[Stored data]
=====
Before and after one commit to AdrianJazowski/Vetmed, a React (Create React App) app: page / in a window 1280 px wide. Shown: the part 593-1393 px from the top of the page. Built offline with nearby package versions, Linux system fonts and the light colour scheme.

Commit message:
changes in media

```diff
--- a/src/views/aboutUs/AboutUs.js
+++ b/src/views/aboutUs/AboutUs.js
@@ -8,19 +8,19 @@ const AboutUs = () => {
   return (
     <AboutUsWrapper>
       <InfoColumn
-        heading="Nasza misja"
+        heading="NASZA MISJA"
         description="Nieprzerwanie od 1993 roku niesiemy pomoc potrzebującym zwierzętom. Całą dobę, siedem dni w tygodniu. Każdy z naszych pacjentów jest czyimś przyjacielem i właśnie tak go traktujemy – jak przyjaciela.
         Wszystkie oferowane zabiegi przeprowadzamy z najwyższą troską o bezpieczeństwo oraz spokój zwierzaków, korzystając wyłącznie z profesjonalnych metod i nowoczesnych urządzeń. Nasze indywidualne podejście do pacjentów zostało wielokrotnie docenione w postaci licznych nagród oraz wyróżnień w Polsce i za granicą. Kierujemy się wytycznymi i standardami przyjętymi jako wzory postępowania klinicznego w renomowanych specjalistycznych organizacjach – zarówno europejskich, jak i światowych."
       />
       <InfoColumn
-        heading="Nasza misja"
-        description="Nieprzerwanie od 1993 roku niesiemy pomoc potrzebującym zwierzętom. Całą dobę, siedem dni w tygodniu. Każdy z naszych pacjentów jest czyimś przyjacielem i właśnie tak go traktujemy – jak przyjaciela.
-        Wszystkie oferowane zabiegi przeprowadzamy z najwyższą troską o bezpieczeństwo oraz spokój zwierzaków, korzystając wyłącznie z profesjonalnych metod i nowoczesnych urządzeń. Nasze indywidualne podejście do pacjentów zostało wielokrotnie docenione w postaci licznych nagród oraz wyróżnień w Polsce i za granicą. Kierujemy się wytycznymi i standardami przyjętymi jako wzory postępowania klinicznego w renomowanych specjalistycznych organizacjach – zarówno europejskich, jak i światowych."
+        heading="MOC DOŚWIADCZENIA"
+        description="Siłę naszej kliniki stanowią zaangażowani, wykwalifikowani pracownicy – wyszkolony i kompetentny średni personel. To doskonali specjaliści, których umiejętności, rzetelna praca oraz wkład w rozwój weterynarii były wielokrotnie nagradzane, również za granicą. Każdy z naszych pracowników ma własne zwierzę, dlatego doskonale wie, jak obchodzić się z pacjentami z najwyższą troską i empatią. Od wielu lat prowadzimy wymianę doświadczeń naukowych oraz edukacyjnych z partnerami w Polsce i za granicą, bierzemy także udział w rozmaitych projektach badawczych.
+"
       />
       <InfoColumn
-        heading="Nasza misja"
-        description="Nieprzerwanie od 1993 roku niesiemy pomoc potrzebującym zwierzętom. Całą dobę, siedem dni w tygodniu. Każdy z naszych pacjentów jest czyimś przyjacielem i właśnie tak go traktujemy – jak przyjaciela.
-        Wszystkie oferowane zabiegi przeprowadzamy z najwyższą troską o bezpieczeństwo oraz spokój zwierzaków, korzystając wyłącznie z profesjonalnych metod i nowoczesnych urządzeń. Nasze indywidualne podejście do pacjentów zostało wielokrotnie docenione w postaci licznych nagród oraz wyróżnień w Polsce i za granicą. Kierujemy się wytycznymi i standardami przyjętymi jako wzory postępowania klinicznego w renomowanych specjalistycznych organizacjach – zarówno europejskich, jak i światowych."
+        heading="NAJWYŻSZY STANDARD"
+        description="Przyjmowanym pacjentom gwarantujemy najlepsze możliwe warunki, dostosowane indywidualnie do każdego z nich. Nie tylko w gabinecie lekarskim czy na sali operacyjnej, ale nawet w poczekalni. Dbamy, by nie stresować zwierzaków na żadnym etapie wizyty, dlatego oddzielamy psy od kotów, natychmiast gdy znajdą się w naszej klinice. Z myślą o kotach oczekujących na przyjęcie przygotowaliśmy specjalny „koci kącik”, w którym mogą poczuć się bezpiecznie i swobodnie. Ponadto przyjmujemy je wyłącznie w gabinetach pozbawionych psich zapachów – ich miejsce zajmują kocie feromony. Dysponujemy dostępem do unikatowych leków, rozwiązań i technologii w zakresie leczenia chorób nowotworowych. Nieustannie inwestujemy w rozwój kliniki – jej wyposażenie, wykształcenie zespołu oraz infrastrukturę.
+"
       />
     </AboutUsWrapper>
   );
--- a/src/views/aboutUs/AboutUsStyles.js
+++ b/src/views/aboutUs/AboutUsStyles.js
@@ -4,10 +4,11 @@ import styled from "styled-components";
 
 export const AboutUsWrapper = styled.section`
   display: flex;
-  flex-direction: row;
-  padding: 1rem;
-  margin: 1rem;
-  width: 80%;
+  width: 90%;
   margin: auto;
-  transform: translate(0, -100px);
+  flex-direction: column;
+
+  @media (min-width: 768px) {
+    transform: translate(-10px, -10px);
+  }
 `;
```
=====
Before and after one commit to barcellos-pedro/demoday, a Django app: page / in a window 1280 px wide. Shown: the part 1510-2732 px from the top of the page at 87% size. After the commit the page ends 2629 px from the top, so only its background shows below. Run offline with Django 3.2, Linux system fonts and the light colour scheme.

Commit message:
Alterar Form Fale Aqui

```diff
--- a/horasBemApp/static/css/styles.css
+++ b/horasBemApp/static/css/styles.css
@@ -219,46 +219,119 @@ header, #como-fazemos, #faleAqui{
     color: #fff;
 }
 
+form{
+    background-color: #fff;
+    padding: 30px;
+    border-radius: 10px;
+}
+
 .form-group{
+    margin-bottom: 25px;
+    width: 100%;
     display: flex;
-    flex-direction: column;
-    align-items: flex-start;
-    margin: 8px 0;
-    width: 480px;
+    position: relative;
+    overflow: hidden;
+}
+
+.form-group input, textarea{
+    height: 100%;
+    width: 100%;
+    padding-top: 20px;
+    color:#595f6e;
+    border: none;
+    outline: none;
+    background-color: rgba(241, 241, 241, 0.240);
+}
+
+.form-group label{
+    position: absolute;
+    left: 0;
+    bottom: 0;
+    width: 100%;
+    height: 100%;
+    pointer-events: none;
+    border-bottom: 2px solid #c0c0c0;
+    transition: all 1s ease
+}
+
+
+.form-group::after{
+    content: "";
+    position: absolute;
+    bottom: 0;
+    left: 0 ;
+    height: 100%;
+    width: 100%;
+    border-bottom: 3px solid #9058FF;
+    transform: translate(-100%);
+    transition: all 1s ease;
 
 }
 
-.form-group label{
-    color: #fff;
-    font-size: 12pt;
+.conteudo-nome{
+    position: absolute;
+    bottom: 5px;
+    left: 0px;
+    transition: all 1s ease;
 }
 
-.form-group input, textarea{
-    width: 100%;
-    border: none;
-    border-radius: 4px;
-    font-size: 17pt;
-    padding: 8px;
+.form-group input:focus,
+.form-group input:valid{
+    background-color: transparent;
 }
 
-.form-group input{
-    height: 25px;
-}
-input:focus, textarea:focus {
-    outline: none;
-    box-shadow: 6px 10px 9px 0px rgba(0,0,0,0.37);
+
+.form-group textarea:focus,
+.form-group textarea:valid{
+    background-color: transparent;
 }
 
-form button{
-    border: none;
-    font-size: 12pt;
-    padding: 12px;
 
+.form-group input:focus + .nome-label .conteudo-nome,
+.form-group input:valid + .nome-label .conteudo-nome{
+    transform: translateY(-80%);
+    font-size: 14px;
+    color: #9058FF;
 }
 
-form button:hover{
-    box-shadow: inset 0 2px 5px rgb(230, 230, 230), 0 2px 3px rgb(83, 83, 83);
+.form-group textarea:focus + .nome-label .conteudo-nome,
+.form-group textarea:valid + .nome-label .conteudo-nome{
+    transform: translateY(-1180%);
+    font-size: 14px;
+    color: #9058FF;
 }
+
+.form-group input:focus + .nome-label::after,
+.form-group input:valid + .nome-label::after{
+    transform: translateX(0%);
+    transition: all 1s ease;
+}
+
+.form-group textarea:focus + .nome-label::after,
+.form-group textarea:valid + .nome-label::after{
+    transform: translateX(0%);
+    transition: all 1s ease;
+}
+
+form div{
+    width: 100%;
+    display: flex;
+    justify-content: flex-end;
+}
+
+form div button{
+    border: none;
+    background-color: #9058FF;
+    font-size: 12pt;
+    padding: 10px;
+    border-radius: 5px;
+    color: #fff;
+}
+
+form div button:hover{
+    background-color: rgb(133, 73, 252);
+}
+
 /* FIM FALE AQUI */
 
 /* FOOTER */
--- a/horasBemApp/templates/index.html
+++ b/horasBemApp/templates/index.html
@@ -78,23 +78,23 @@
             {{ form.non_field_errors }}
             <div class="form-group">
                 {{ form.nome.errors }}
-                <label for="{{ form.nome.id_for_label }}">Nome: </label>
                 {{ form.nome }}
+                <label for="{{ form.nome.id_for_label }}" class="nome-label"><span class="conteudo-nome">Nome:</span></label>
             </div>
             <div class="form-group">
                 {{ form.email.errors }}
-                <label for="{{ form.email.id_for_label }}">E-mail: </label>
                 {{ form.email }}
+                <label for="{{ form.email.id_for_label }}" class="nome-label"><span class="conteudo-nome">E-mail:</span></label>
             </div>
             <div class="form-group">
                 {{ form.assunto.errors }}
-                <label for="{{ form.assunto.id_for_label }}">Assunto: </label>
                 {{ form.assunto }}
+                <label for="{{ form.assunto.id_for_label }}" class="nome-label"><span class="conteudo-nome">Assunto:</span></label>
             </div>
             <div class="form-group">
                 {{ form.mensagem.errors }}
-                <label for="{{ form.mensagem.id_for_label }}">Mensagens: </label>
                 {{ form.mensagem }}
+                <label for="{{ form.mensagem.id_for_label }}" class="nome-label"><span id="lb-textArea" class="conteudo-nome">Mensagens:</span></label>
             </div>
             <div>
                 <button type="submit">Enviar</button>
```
=====
- PROBLEM DETAILS -
What lines in the data include the string "padding"? Copy each one.

- ANSWER SECTION -
-  padding: 1rem;
+    padding: 30px;
+    padding-top: 20px;
-    padding: 8px;
-    padding: 12px;
+    padding: 10px;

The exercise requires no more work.